[Opening THE DATA section]
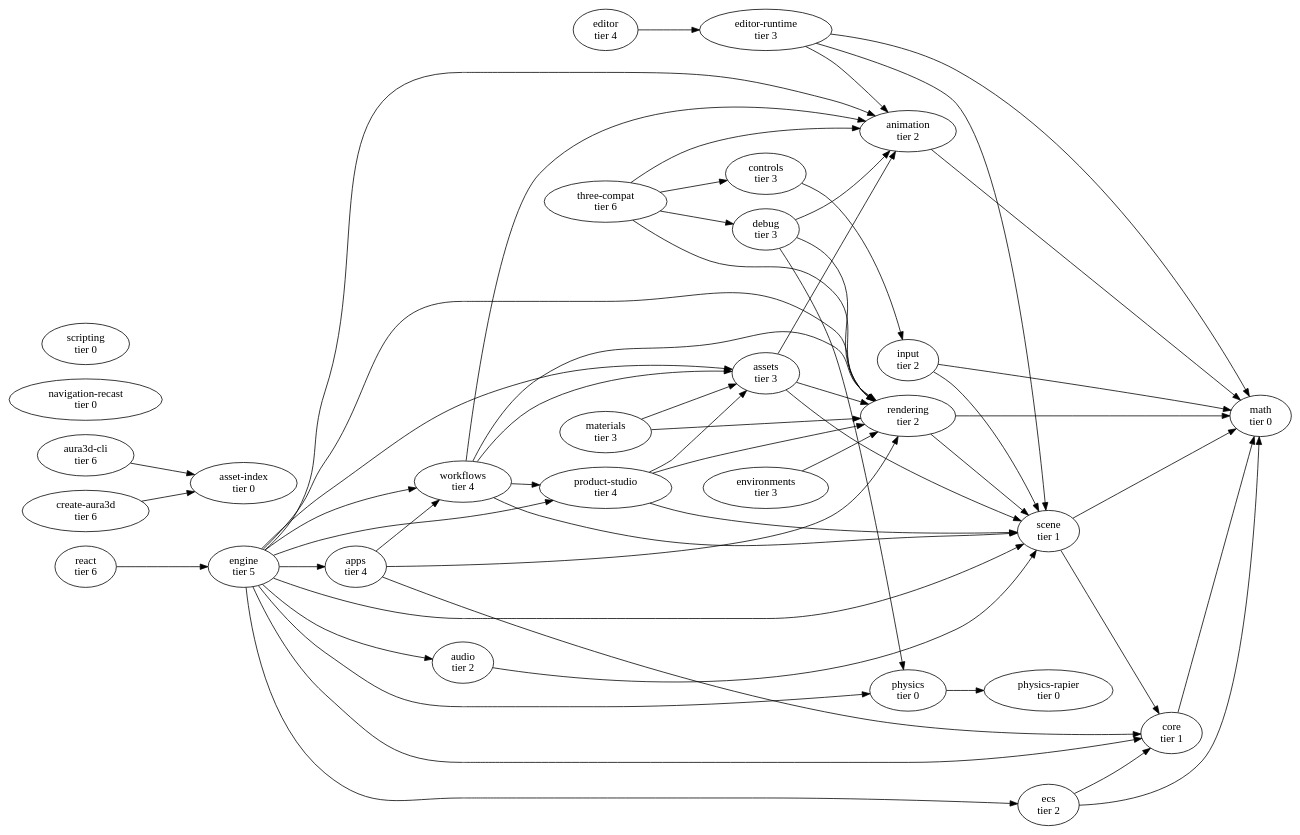
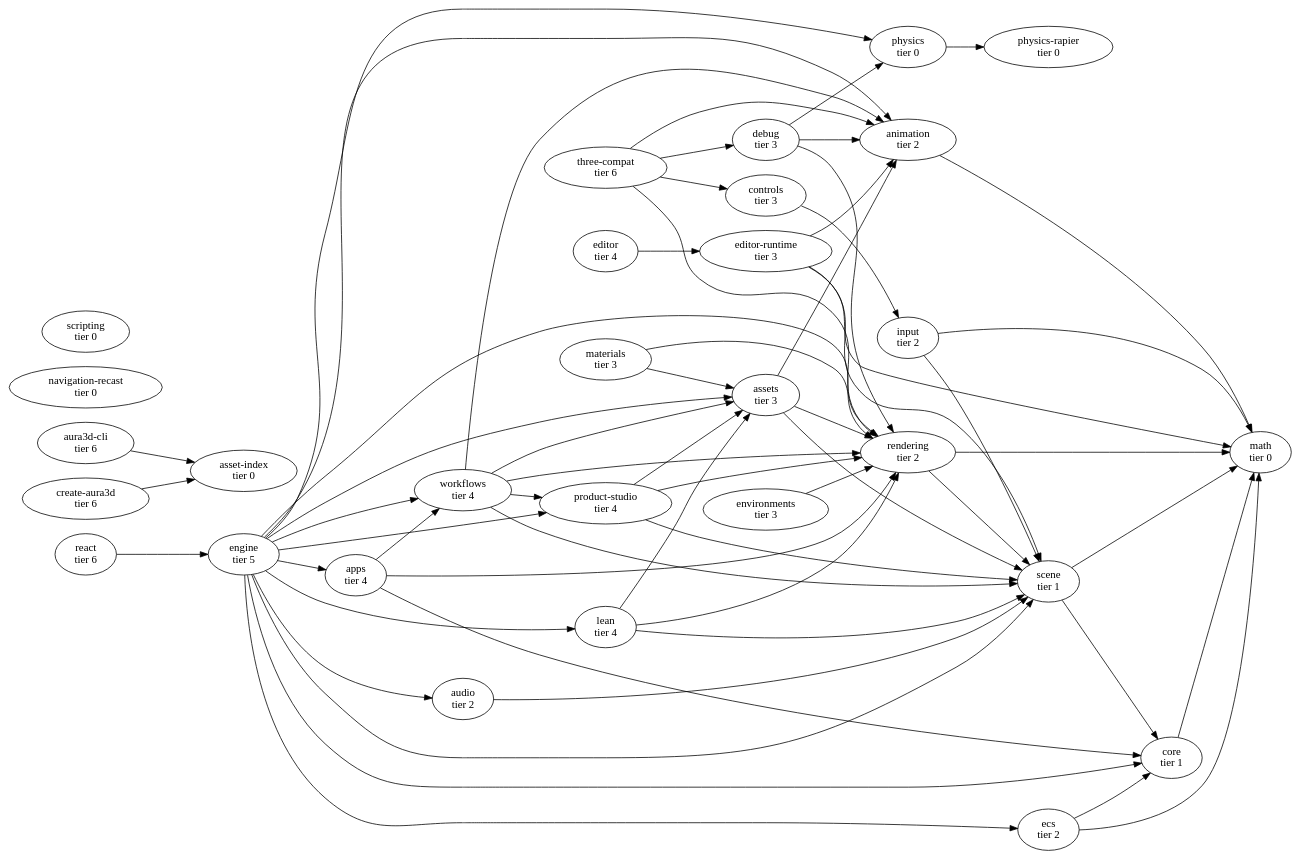
One commit to auraoneai/aura3d changed the diagram in docs/architecture/package-graph.dot. Above: the diagram before and after it, drawn with Graphviz. The commit also changed 64 other files, not shown here.

```diff
--- a/docs/architecture/package-graph.dot
+++ b/docs/architecture/package-graph.dot
@@ -1,86 +1,91 @@
 digraph aura3d {
   rankdir=LR;
   "animation" [label="animation\ntier 2"];
   "animation" -> "math";
   "apps" [label="apps\ntier 4"];
   "apps" -> "core";
   "apps" -> "rendering";
   "apps" -> "workflows";
   "asset-index" [label="asset-index\ntier 0"];
   "assets" [label="assets\ntier 3"];
   "assets" -> "animation";
   "assets" -> "rendering";
   "assets" -> "scene";
   "audio" [label="audio\ntier 2"];
   "audio" -> "scene";
   "aura3d-cli" [label="aura3d-cli\ntier 6"];
   "aura3d-cli" -> "asset-index";
   "controls" [label="controls\ntier 3"];
   "controls" -> "input";
   "core" [label="core\ntier 1"];
   "core" -> "math";
   "create-aura3d" [label="create-aura3d\ntier 6"];
   "create-aura3d" -> "asset-index";
   "debug" [label="debug\ntier 3"];
   "debug" -> "animation";
   "debug" -> "physics";
   "debug" -> "rendering";
   "ecs" [label="ecs\ntier 2"];
   "ecs" -> "core";
   "ecs" -> "math";
   "editor" [label="editor\ntier 4"];
   "editor" -> "editor-runtime";
   "editor-runtime" [label="editor-runtime\ntier 3"];
   "editor-runtime" -> "animation";
   "editor-runtime" -> "math";
   "editor-runtime" -> "scene";
   "engine" [label="engine\ntier 5"];
   "engine" -> "animation";
   "engine" -> "apps";
   "engine" -> "assets";
   "engine" -> "audio";
   "engine" -> "core";
   "engine" -> "ecs";
+  "engine" -> "lean";
   "engine" -> "physics";
   "engine" -> "product-studio";
   "engine" -> "rendering";
   "engine" -> "scene";
   "engine" -> "workflows";
   "environments" [label="environments\ntier 3"];
   "environments" -> "rendering";
   "input" [label="input\ntier 2"];
   "input" -> "math";
   "input" -> "scene";
+  "lean" [label="lean\ntier 4"];
+  "lean" -> "assets";
+  "lean" -> "rendering";
+  "lean" -> "scene";
   "materials" [label="materials\ntier 3"];
   "materials" -> "assets";
   "materials" -> "rendering";
   "math" [label="math\ntier 0"];
   "navigation-recast" [label="navigation-recast\ntier 0"];
   "physics" [label="physics\ntier 0"];
   "physics" -> "physics-rapier";
   "physics-rapier" [label="physics-rapier\ntier 0"];
   "product-studio" [label="product-studio\ntier 4"];
   "product-studio" -> "assets";
   "product-studio" -> "rendering";
   "product-studio" -> "scene";
   "react" [label="react\ntier 6"];
   "react" -> "engine";
   "rendering" [label="rendering\ntier 2"];
   "rendering" -> "math";
   "rendering" -> "scene";
   "scene" [label="scene\ntier 1"];
   "scene" -> "core";
   "scene" -> "math";
   "scripting" [label="scripting\ntier 0"];
   "three-compat" [label="three-compat\ntier 6"];
   "three-compat" -> "animation";
   "three-compat" -> "controls";
   "three-compat" -> "debug";
   "three-compat" -> "rendering";
   "workflows" [label="workflows\ntier 4"];
   "workflows" -> "animation";
   "workflows" -> "assets";
   "workflows" -> "product-studio";
   "workflows" -> "rendering";
   "workflows" -> "scene";
 }
```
[Closing THE DATA section]
WHAT THIS TASK INVOLVES
Write out every entry above exactly, minus the pictures.

THE COMPLETED TASK
One commit to auraoneai/aura3d changed the diagram in docs/architecture/package-graph.dot. Above: the diagram before and after it, drawn with Graphviz. The commit also changed 64 other files, not shown here.

```diff
--- a/docs/architecture/package-graph.dot
+++ b/docs/architecture/package-graph.dot
@@ -1,86 +1,91 @@
 digraph aura3d {
   rankdir=LR;
   "animation" [label="animation\ntier 2"];
   "animation" -> "math";
   "apps" [label="apps\ntier 4"];
   "apps" -> "core";
   "apps" -> "rendering";
   "apps" -> "workflows";
   "asset-index" [label="asset-index\ntier 0"];
   "assets" [label="assets\ntier 3"];
   "assets" -> "animation";
   "assets" -> "rendering";
   "assets" -> "scene";
   "audio" [label="audio\ntier 2"];
   "audio" -> "scene";
   "aura3d-cli" [label="aura3d-cli\ntier 6"];
   "aura3d-cli" -> "asset-index";
   "controls" [label="controls\ntier 3"];
   "controls" -> "input";
   "core" [label="core\ntier 1"];
   "core" -> "math";
   "create-aura3d" [label="create-aura3d\ntier 6"];
   "create-aura3d" -> "asset-index";
   "debug" [label="debug\ntier 3"];
   "debug" -> "animation";
   "debug" -> "physics";
   "debug" -> "rendering";
   "ecs" [label="ecs\ntier 2"];
   "ecs" -> "core";
   "ecs" -> "math";
   "editor" [label="editor\ntier 4"];
   "editor" -> "editor-runtime";
   "editor-runtime" [label="editor-runtime\ntier 3"];
   "editor-runtime" -> "animation";
   "editor-runtime" -> "math";
   "editor-runtime" -> "scene";
   "engine" [label="engine\ntier 5"];
   "engine" -> "animation";
   "engine" -> "apps";
   "engine" -> "assets";
   "engine" -> "audio";
   "engine" -> "core";
   "engine" -> "ecs";
+  "engine" -> "lean";
   "engine" -> "physics";
   "engine" -> "product-studio";
   "engine" -> "rendering";
   "engine" -> "scene";
   "engine" -> "workflows";
   "environments" [label="environments\ntier 3"];
   "environments" -> "rendering";
   "input" [label="input\ntier 2"];
   "input" -> "math";
   "input" -> "scene";
+  "lean" [label="lean\ntier 4"];
+  "lean" -> "assets";
+  "lean" -> "rendering";
+  "lean" -> "scene";
   "materials" [label="materials\ntier 3"];
   "materials" -> "assets";
   "materials" -> "rendering";
   "math" [label="math\ntier 0"];
   "navigation-recast" [label="navigation-recast\ntier 0"];
   "physics" [label="physics\ntier 0"];
   "physics" -> "physics-rapier";
   "physics-rapier" [label="physics-rapier\ntier 0"];
   "product-studio" [label="product-studio\ntier 4"];
   "product-studio" -> "assets";
   "product-studio" -> "rendering";
   "product-studio" -> "scene";
   "react" [label="react\ntier 6"];
   "react" -> "engine";
   "rendering" [label="rendering\ntier 2"];
   "rendering" -> "math";
   "rendering" -> "scene";
   "scene" [label="scene\ntier 1"];
   "scene" -> "core";
   "scene" -> "math";
   "scripting" [label="scripting\ntier 0"];
   "three-compat" [label="three-compat\ntier 6"];
   "three-compat" -> "animation";
   "three-compat" -> "controls";
   "three-compat" -> "debug";
   "three-compat" -> "rendering";
   "workflows" [label="workflows\ntier 4"];
   "workflows" -> "animation";
   "workflows" -> "assets";
   "workflows" -> "product-studio";
   "workflows" -> "rendering";
   "workflows" -> "scene";
 }
```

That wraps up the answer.